Q and A with Santiago Bailey- Musacchio

Excitement was in the air on the final night of the Santa Barbara Film Festival (SBIFF), when the student films selected for the 10-10-10 (Ten Writers – Ten Directors – Ten Films) Screenwriting and Filmmaking Mentorship and Competition were presented at the Arlington Theater. Among the high school and college students whose work was screened that night was Santiago Bailey-Musacchio, an SBCC dual enrollment student who is also a sophomore at Santa Barbara High School. When the winner was announced for the high school filmmaking award, it went to Santiago for his film "Object Permanence," which he wrote, directed and edited.
To quote the SBIFF website, "At the heart of 10-10-10 is mentorship, and SBIFF is proud to offer aspiring screenwriters and filmmakers the expertise of our panel of respected and successful industry professionals." 

Over a span of several months before the festival, a mentor leads each of the 10 film crews through all stages of planning and production. Mentors provide feedback on a rough cut of the film, then filmmakers submit the final version for the competition. SBCC dual enrollment student Santiago Bailey-Musacchio's mentor was Perry Lang, a director and actor, known for "An Interview with God" (2018), "Men of War" (1994) and "Little Vegas" (1990). 

1. Tell us about your film, "Object Permanence." What is it about and what was your inspiration for writing it?
The film tells the story of a family, a mother, a father, and their young son. The story takes place in a near future where the technology to bring deceased organisms back to life is an emerging technology, and the plot focuses on the family dealing with the death of the young boy's dog. 

The idea for the film came about because at the time of writing this it had just been the 200th anniversary of the publication of "Frankenstein" (the book), and so I had Frankenstein on the mind. I was thinking about that and reading something online about it when my dog happened to walk by. So the obvious question was "what if?"

2. How long did you work on the project from beginning to end?
The projects for the 10-10-10 started in October of 2018 and weren't done until late January. And on the night before it was due I stayed up until 4:00 a.m. finishing final edits. 

3. What part of the process did you enjoy the most?
I think my favorite part of making this film was actively being on set (unfortunately that's about 5% of the time spent on the film). I had a wonderful cast and crew and being able to see what I've written come to life thanks to them is an amazing experience. 

4. What did you find most challenging?
I think the most challenging part of this is after the production is done and trying to tell the story because the editing is really what makes the story into a series of understandable shots. I started editing over winter break and spent every waking moment of winter break working on it. 

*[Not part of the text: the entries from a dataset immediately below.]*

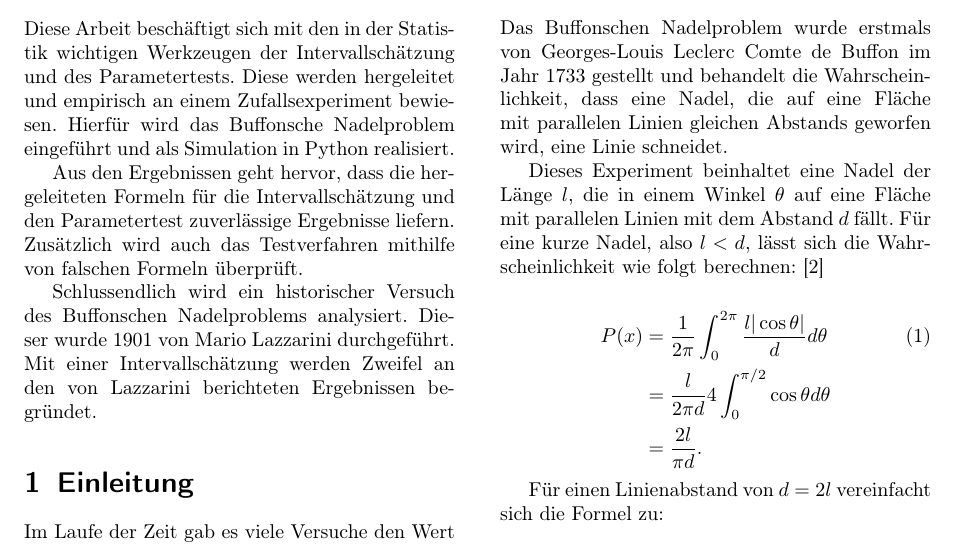
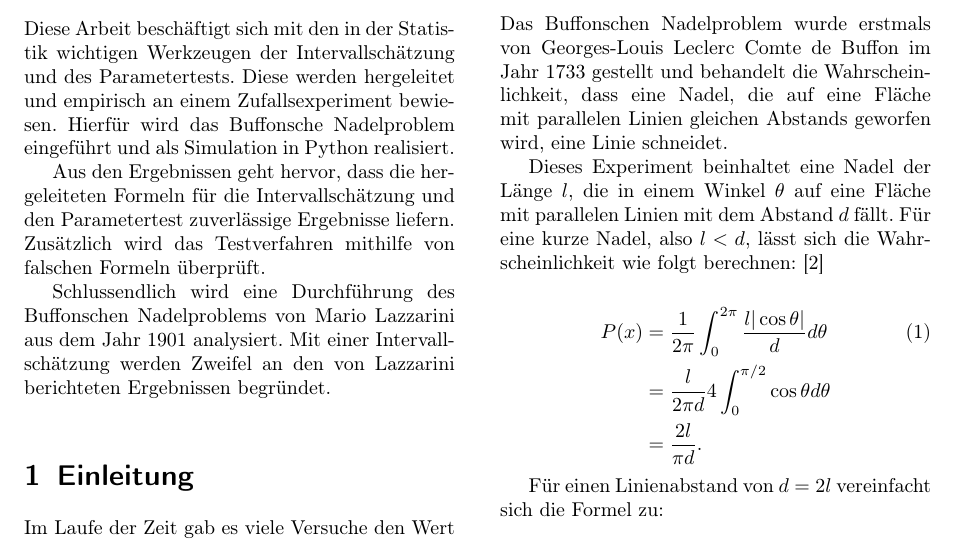
Before and after one commit to DavidRisch/buffon, a LaTeX document (doc/buffon.tex): part of page 1 of 6, cut so that both start at the same text. Compiled offline with pdfLaTeX.

Commit message:
Changed Abstract

```diff
--- a/doc/buffon.tex
+++ b/doc/buffon.tex
@@ -87,9 +87,9 @@ Mannheim, Juni 2020
 	Diese Arbeit beschäftigt sich mit den in der Statistik wichtigen Werkzeugen der Intervallschätzung und des Parametertests. Diese werden hergeleitet und empirisch an einem Zufallsexperiment bewiesen.
 	Hierfür wird das Buffonsche Nadelproblem eingeführt und als Simulation in Python realisiert.
 
-	Aus den Ergebnissen geht hervor, dass die hergeleiteten Formeln für die Intervallschätzung und den Parametertest zuverlässige Ergebnisse liefern. Zusätzlich wird auch das Testverfahren mithilfe von falschen Formeln überprüft.
+	Aus den Ergebnissen geht hervor, dass die hergeleiteten Formeln für die Intervallschätzung und den Parametertest zuverlässige Ergebnisse liefern. Zusätzlich wird das Testverfahren mithilfe von falschen Formeln überprüft.
 
-	Schlussendlich wird ein historischer Versuch des Buffonschen Nadelproblems analysiert. Dieser wurde 1901 von Mario Lazzarini durchgeführt. Mit einer Intervallschätzung werden Zweifel an den von Lazzarini berichteten Ergebnissen begründet.
+	Schlussendlich wird eine Durchführung des Buffonschen Nadelproblems von Mario Lazzarini aus dem Jahr 1901 analysiert. Mit einer Intervallschätzung werden Zweifel an den von Lazzarini berichteten Ergebnissen begründet.
 
 
 
```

5. What are you planning to do next?
To be honest, I don't really know, I'm going to continue working on films but I don't think I'll be heading any major projects for a while. I'm going to try to work around on other films and try to do everything.